▸ **INSTRUCTIONS TO FOLLOW**:
Could you copy the data that follows exactly as written, but drop the pictures?

•••

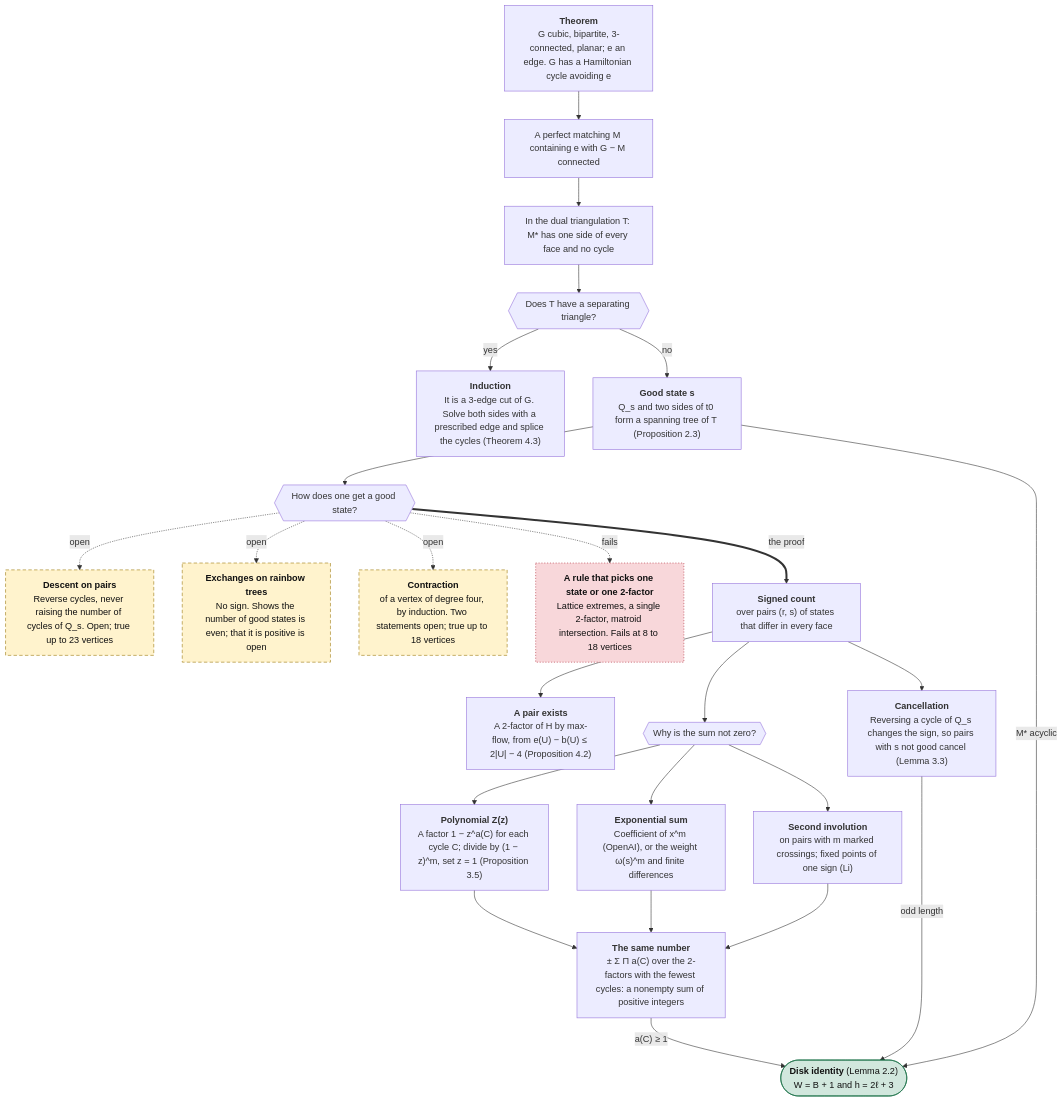
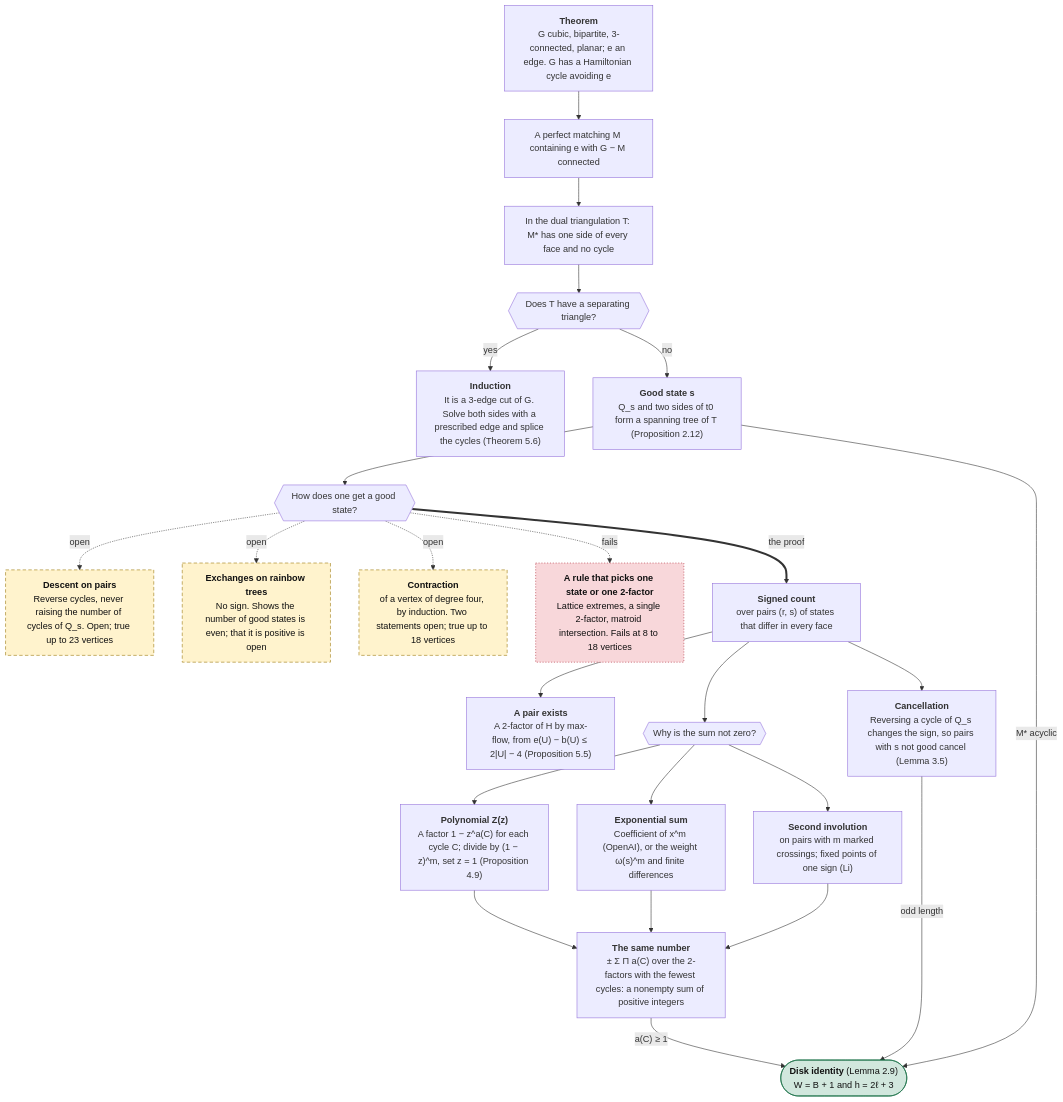
One commit to Tomodovodoo/mathathon-Barnette-s-Conjecture changed the diagram in digestions/routes.md. Above: the diagram before and after it, drawn with Mermaid. The commit also changed other lines of this file and 1 other file, not shown here.

````diff
--- a/digestions/routes.md
+++ b/digestions/routes.md
@@ -9,53 +9,53 @@
 ```mermaid
 flowchart TD
     THM["<b>Theorem</b><br/>G cubic, bipartite, 3-connected, planar; e an edge. G has a Hamiltonian cycle avoiding e"]
     MATCH["A perfect matching M containing e with G − M connected"]
     DUAL["In the dual triangulation T: M* has one side of every face and no cycle"]
     SEP{{"Does T have a separating triangle?"}}
-    CUT["<b>Induction</b><br/>It is a 3-edge cut of G. Solve both sides with a prescribed edge and splice the cycles (Theorem 4.3)"]
-    GOOD["<b>Good state s</b><br/>Q_s and two sides of t0 form a spanning tree of T (Proposition 2.3)"]
+    CUT["<b>Induction</b><br/>It is a 3-edge cut of G. Solve both sides with a prescribed edge and splice the cycles (Theorem 5.6)"]
+    GOOD["<b>Good state s</b><br/>Q_s and two sides of t0 form a spanning tree of T (Proposition 2.12)"]
     HOW{{"How does one get a good state?"}}
 
     THM --> MATCH --> DUAL --> SEP
     SEP -- yes --> CUT
     SEP -- no --> GOOD --> HOW
 
     DESC["<b>Descent on pairs</b><br/>Reverse cycles, never raising the number of cycles of Q_s. Open; true up to 23 vertices"]
     RAIN["<b>Exchanges on rainbow trees</b><br/>No sign. Shows the number of good states is even; that it is positive is open"]
     CONTR["<b>Contraction</b><br/>of a vertex of degree four, by induction. Two statements open; true up to 18 vertices"]
     RULE["<b>A rule that picks one state or one 2-factor</b><br/>Lattice extremes, a single 2-factor, matroid intersection. Fails at 8 to 18 vertices"]
 
     COUNT["<b>Signed count</b><br/>over pairs (r, s) of states that differ in every face"]
-    PAIR["<b>A pair exists</b><br/>A 2-factor of H by max-flow, from e(U) − b(U) ≤ 2|U| − 4 (Proposition 4.2)"]
-    CANCEL["<b>Cancellation</b><br/>Reversing a cycle of Q_s changes the sign, so pairs with s not good cancel (Lemma 3.3)"]
+    PAIR["<b>A pair exists</b><br/>A 2-factor of H by max-flow, from e(U) − b(U) ≤ 2|U| − 4 (Proposition 5.5)"]
+    CANCEL["<b>Cancellation</b><br/>Reversing a cycle of Q_s changes the sign, so pairs with s not good cancel (Lemma 3.5)"]
     NONZ{{"Why is the sum not zero?"}}
 
     HOW -. open .-> DESC
     HOW -. open .-> RAIN
     HOW -. open .-> CONTR
     HOW -. fails .-> RULE
     HOW == the proof ==> COUNT
     COUNT --> PAIR
     COUNT --> NONZ
     COUNT --> CANCEL
 
-    POLY["<b>Polynomial Z(z)</b><br/>A factor 1 − z^a(C) for each cycle C; divide by (1 − z)^m, set z = 1 (Proposition 3.5)"]
+    POLY["<b>Polynomial Z(z)</b><br/>A factor 1 − z^a(C) for each cycle C; divide by (1 − z)^m, set z = 1 (Proposition 4.9)"]
     EXP["<b>Exponential sum</b><br/>Coefficient of x^m (OpenAI), or the weight ω(s)^m and finite differences"]
     INV["<b>Second involution</b><br/>on pairs with m marked crossings; fixed points of one sign (Li)"]
     VAL["<b>The same number</b><br/>± Σ Π a(C) over the 2-factors with the fewest cycles: a nonempty sum of positive integers"]
-    DISK(["<b>Disk identity</b> (Lemma 2.2)<br/>W = B + 1 and h = 2ℓ + 3"])
+    DISK(["<b>Disk identity</b> (Lemma 2.9)<br/>W = B + 1 and h = 2ℓ + 3"])
 
     NONZ --> POLY --> VAL
     NONZ --> EXP --> VAL
     NONZ --> INV --> VAL
     VAL -- "a(C) ≥ 1" --> DISK
     CANCEL -- "odd length" ----> DISK
     GOOD -- "M* acyclic" --> DISK
 
     classDef open fill:#fff3cd,stroke:#997404,color:#111,stroke-dasharray:6 4
     classDef fails fill:#f8d7da,stroke:#b02a37,color:#111,stroke-dasharray:2 3
     classDef key fill:#d1e7dd,stroke:#146c43,color:#111
     class DESC,RAIN,CONTR open
     class RULE fails
     class DISK key
 ```
````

•••

▸ **ANSWER TO THIS EXERCISE**:
One commit to Tomodovodoo/mathathon-Barnette-s-Conjecture changed the diagram in digestions/routes.md. Above: the diagram before and after it, drawn with Mermaid. The commit also changed other lines of this file and 1 other file, not shown here.

````diff
--- a/digestions/routes.md
+++ b/digestions/routes.md
@@ -9,53 +9,53 @@
 ```mermaid
 flowchart TD
     THM["<b>Theorem</b><br/>G cubic, bipartite, 3-connected, planar; e an edge. G has a Hamiltonian cycle avoiding e"]
     MATCH["A perfect matching M containing e with G − M connected"]
     DUAL["In the dual triangulation T: M* has one side of every face and no cycle"]
     SEP{{"Does T have a separating triangle?"}}
-    CUT["<b>Induction</b><br/>It is a 3-edge cut of G. Solve both sides with a prescribed edge and splice the cycles (Theorem 4.3)"]
-    GOOD["<b>Good state s</b><br/>Q_s and two sides of t0 form a spanning tree of T (Proposition 2.3)"]
+    CUT["<b>Induction</b><br/>It is a 3-edge cut of G. Solve both sides with a prescribed edge and splice the cycles (Theorem 5.6)"]
+    GOOD["<b>Good state s</b><br/>Q_s and two sides of t0 form a spanning tree of T (Proposition 2.12)"]
     HOW{{"How does one get a good state?"}}
 
     THM --> MATCH --> DUAL --> SEP
     SEP -- yes --> CUT
     SEP -- no --> GOOD --> HOW
 
     DESC["<b>Descent on pairs</b><br/>Reverse cycles, never raising the number of cycles of Q_s. Open; true up to 23 vertices"]
     RAIN["<b>Exchanges on rainbow trees</b><br/>No sign. Shows the number of good states is even; that it is positive is open"]
     CONTR["<b>Contraction</b><br/>of a vertex of degree four, by induction. Two statements open; true up to 18 vertices"]
     RULE["<b>A rule that picks one state or one 2-factor</b><br/>Lattice extremes, a single 2-factor, matroid intersection. Fails at 8 to 18 vertices"]
 
     COUNT["<b>Signed count</b><br/>over pairs (r, s) of states that differ in every face"]
-    PAIR["<b>A pair exists</b><br/>A 2-factor of H by max-flow, from e(U) − b(U) ≤ 2|U| − 4 (Proposition 4.2)"]
-    CANCEL["<b>Cancellation</b><br/>Reversing a cycle of Q_s changes the sign, so pairs with s not good cancel (Lemma 3.3)"]
+    PAIR["<b>A pair exists</b><br/>A 2-factor of H by max-flow, from e(U) − b(U) ≤ 2|U| − 4 (Proposition 5.5)"]
+    CANCEL["<b>Cancellation</b><br/>Reversing a cycle of Q_s changes the sign, so pairs with s not good cancel (Lemma 3.5)"]
     NONZ{{"Why is the sum not zero?"}}
 
     HOW -. open .-> DESC
     HOW -. open .-> RAIN
     HOW -. open .-> CONTR
     HOW -. fails .-> RULE
     HOW == the proof ==> COUNT
     COUNT --> PAIR
     COUNT --> NONZ
     COUNT --> CANCEL
 
-    POLY["<b>Polynomial Z(z)</b><br/>A factor 1 − z^a(C) for each cycle C; divide by (1 − z)^m, set z = 1 (Proposition 3.5)"]
+    POLY["<b>Polynomial Z(z)</b><br/>A factor 1 − z^a(C) for each cycle C; divide by (1 − z)^m, set z = 1 (Proposition 4.9)"]
     EXP["<b>Exponential sum</b><br/>Coefficient of x^m (OpenAI), or the weight ω(s)^m and finite differences"]
     INV["<b>Second involution</b><br/>on pairs with m marked crossings; fixed points of one sign (Li)"]
     VAL["<b>The same number</b><br/>± Σ Π a(C) over the 2-factors with the fewest cycles: a nonempty sum of positive integers"]
-    DISK(["<b>Disk identity</b> (Lemma 2.2)<br/>W = B + 1 and h = 2ℓ + 3"])
+    DISK(["<b>Disk identity</b> (Lemma 2.9)<br/>W = B + 1 and h = 2ℓ + 3"])
 
     NONZ --> POLY --> VAL
     NONZ --> EXP --> VAL
     NONZ --> INV --> VAL
     VAL -- "a(C) ≥ 1" --> DISK
     CANCEL -- "odd length" ----> DISK
     GOOD -- "M* acyclic" --> DISK
 
     classDef open fill:#fff3cd,stroke:#997404,color:#111,stroke-dasharray:6 4
     classDef fails fill:#f8d7da,stroke:#b02a37,color:#111,stroke-dasharray:2 3
     classDef key fill:#d1e7dd,stroke:#146c43,color:#111
     class DESC,RAIN,CONTR open
     class RULE fails
     class DISK key
 ```
````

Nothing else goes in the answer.